Here is another one of Jamie’s video, where he shows us how to properly use a pestle and mortar.
I loved that video and I love using my pestle and mortar! Jamie shows you how to use what is the oldest kitchen gadget in the world the right way, and by using this device, you will add mega flavor to your dishes.
There are 2 methods for using your pestle and mortar. The first is bashing and the second is muddling, Jamie usually starts out with muddling, gently crushing the herbs in a circular motion without lifting the pestle. Then he adds in some bashing. With this method, you are the judge of how course you want the grind to be depending on what you are preparing.
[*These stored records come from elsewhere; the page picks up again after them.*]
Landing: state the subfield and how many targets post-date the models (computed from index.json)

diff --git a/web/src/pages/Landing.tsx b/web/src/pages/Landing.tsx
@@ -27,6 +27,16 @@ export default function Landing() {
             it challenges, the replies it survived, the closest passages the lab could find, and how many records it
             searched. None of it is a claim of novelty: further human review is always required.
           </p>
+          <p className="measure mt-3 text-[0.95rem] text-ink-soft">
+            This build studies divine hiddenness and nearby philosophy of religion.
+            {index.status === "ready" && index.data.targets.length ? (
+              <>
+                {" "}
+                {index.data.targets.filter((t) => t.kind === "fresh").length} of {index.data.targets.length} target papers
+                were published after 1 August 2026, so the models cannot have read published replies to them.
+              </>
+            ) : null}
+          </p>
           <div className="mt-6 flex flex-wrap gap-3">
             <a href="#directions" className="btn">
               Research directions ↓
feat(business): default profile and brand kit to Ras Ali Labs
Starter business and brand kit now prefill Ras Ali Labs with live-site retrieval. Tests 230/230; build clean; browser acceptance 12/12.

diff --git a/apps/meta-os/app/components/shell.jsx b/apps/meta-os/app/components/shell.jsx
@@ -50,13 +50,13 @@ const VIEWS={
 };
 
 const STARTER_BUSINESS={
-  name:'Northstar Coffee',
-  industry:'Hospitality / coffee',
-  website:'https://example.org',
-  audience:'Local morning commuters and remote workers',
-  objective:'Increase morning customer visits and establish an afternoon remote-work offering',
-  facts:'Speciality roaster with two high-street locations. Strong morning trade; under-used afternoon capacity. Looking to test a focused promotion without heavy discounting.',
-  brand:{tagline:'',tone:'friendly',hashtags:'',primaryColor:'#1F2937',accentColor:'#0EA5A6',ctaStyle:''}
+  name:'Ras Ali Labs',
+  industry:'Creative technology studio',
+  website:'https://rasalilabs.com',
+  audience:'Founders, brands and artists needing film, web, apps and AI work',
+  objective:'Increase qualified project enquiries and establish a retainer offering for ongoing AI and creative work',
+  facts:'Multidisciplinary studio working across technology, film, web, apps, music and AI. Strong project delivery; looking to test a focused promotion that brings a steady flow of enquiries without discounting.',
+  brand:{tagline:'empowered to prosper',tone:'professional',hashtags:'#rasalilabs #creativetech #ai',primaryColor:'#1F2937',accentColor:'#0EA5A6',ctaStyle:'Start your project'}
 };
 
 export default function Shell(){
Jamie shows us how to make 3 wonderful herb additions using the pestle and mortar: